Yeah just do your voxel-shit or whatever and we’ll take over from there.
There’s something deeply irritating when someone disrespects your core comptency, but the whole thing because a huge joke when you remind yourself that you would in an “aerial robotics” company with no roboticists.
I could go on and on with the problems I faced but I’m already tired of writing this post. To summarize in point form:
- My ideas would repeatedly be shutdown only to be brought back when someone in management decided it was a good idea after seeing a competitor with the same concept. No one would bother actively researching the competition.
- My CEO wasn’t developping a business case. All he had going was this one guy from a construction company saying he would be interested in such a product. I later realized we weren’t actually there to develop a product but to fill a series of contracts the company had with the Government of Canada. I don’t think I can say what we did, but I do think I can say that I wasn’t proud. Nothing illegal of course, but I do think my research advisors would have been very much dissapointed.
- The project was poorly managed, there was no clear vision on what we were building.
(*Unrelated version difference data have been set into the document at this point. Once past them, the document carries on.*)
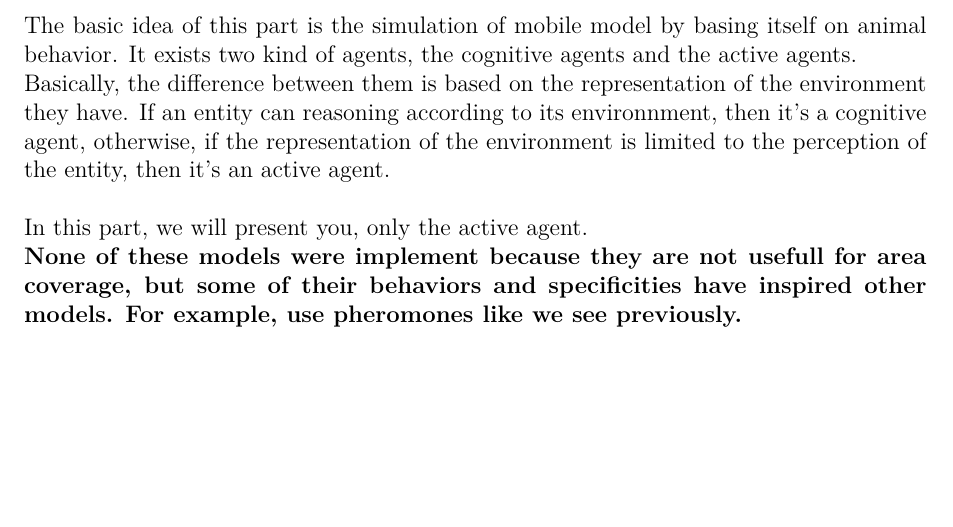
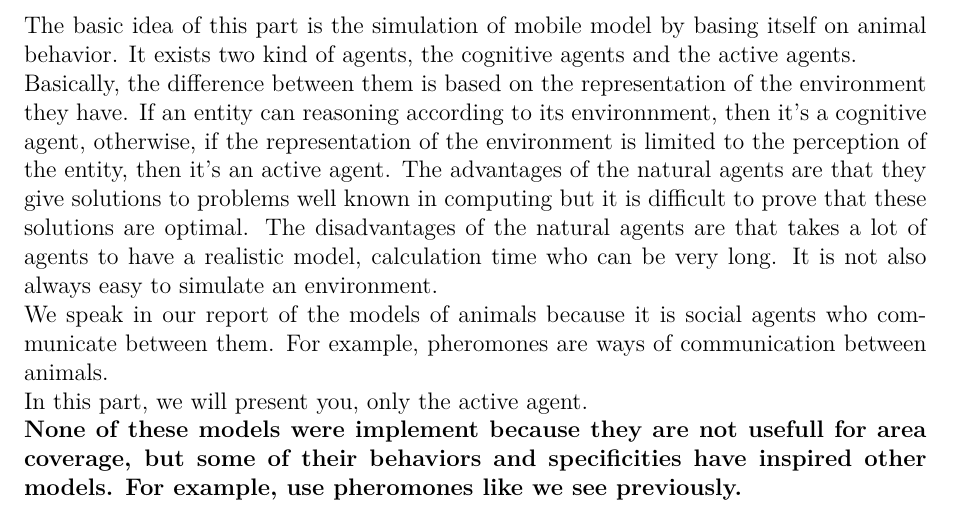
Before and after one commit to jetcheve/M2_PER_MMUAVGRA, a LaTeX thesis (ressources/rapport/report.tex, which reads ressources/rapport/analysis_of_existing.tex): part of page 25 of 64, cut so that both start at the same text, the shorter picture padded with empty space. Compiled offline with pdfLaTeX.

Commit message:
maj analyse de l'existant

```diff
--- a/ressources/rapport/analysis_of_existing.tex
+++ b/ressources/rapport/analysis_of_existing.tex
@@ -367,7 +367,8 @@
 \section{Multi-Agent System}
 
 The basic idea of this part is the simulation of mobile model by basing itself on animal behavior. It exists two kind of agents, the cognitive agents and the active agents.\\
-Basically, the difference  between them is based on the representation of the environment they have. If an entity can reasoning according to its environnment, then it's a cognitive agent, otherwise, if the representation of the environment is limited to the perception of the entity, then it's an active agent.\\
+Basically, the difference  between them is based on the representation of the environment they have. If an entity can reasoning according to its environnment, then it's a cognitive agent, otherwise, if the representation of the environment is limited to the perception of the entity, then it's an active agent. The advantages of the natural agents are that they give solutions to problems well known in computing but it is difficult to prove that these solutions are optimal. The disadvantages of the natural agents are that takes a lot of agents to have a realistic model, calculation time who can be very long.  It is not also always easy to simulate an environment.\\
+We speak in our report of the models of animals because it is social agents who communicate between them. For example, pheromones are ways of communication between animals.
 
 \noindent In this part, we will present you, only the active agent.\\\textbf{None of these models were implement because they are not usefull for area coverage, but some of their behaviors and specificities have inspired other models. For example, use pheromones like we see previously.}
 
```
There weren’t even any specifications or requirements to meet and yet we were following tight pseudo-agile methodology with deadlines and 3-9 month schedules.
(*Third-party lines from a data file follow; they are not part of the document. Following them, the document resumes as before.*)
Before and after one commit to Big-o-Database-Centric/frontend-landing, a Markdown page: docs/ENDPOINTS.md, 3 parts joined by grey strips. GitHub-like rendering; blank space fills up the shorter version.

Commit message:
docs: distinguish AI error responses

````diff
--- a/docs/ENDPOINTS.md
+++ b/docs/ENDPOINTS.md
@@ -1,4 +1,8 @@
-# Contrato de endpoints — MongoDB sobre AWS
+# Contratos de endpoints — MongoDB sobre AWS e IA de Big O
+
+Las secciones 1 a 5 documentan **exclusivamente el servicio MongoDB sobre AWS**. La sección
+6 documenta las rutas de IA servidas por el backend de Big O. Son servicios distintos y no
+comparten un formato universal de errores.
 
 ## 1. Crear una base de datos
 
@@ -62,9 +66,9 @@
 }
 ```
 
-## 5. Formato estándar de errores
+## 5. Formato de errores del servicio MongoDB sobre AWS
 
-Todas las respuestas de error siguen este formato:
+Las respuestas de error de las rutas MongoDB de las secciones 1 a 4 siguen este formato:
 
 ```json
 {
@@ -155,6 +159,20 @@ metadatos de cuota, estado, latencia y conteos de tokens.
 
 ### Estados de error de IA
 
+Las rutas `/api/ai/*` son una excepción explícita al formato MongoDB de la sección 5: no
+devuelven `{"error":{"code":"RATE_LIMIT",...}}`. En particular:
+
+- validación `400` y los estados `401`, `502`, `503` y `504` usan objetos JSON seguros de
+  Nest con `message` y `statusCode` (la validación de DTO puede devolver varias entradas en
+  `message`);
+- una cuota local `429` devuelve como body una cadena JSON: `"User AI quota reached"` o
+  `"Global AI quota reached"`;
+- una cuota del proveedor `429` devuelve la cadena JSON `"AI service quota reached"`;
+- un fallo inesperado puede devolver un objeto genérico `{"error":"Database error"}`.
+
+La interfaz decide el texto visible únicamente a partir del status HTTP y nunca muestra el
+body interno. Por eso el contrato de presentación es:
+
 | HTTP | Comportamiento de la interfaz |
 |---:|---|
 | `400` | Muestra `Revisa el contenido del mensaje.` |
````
- I was stuck doing a mix of embedded programming and hardware to synchronize sensors, continuous integration because apparently 2/3 of the software guys in the company couldn’t be bothered to maintain our Jenkins server, teaching C++ to my teammate and writing some infrastructure code to accomodate his poorly written algorithms. Basically no robotics.
I was a bit over a year in and couldn’t take it anymore. All that time had been wasted and I had nothing to show for it. My career was off to a terrible start and I had learned nothing in that span of time other than the fact that I didn’t want to be surrounded by people who had less experience than I did. And thats saying quite a bit coming from someone fresh out of school. While others would relish at the chance to demonstrate their knowledge and show the way for the less experience, I wanted to be somewhere where I’d be the dumbest one there with everything to learn. I wanted to step on a springboard that could eventually launch me to a job at X.
I started looking for a job but this time I actually put some effort into it. After a few interviews with various companies, I decided on join the Applanix Autonomy team. While very small team and not quite related to drones, it looked like a great opportunity for learning and career growth without having to move to San Francisco with all the startups backed by VC money.
Today, I am cautiously optimistic about the move I made. The guys are competent, the business development managers understand the technology and are serious about making a business out of it. The product is already being deployed on customer premises with the team doing multiple field deployments a year. All new employees go through a sort of orientation on their first week which was my chance to ask some longstanding questions I had accumulated over the past year. I learned more in a two hour conversation with the guy working on qualifying IMUs than I did in an entire year at my previous company.
During a meeting with the Director of Engineering, I was explained the engineering process within the company, which was a bit of a mix between more rigid almost aerospace-like processes but with some of the flexibility from more modern software development practices such as Agile. To my surprise, and great pleasure, I was told “You have a right to ask what the specifications and requirements are.”
The thing I used to have to fight for was now my God given right.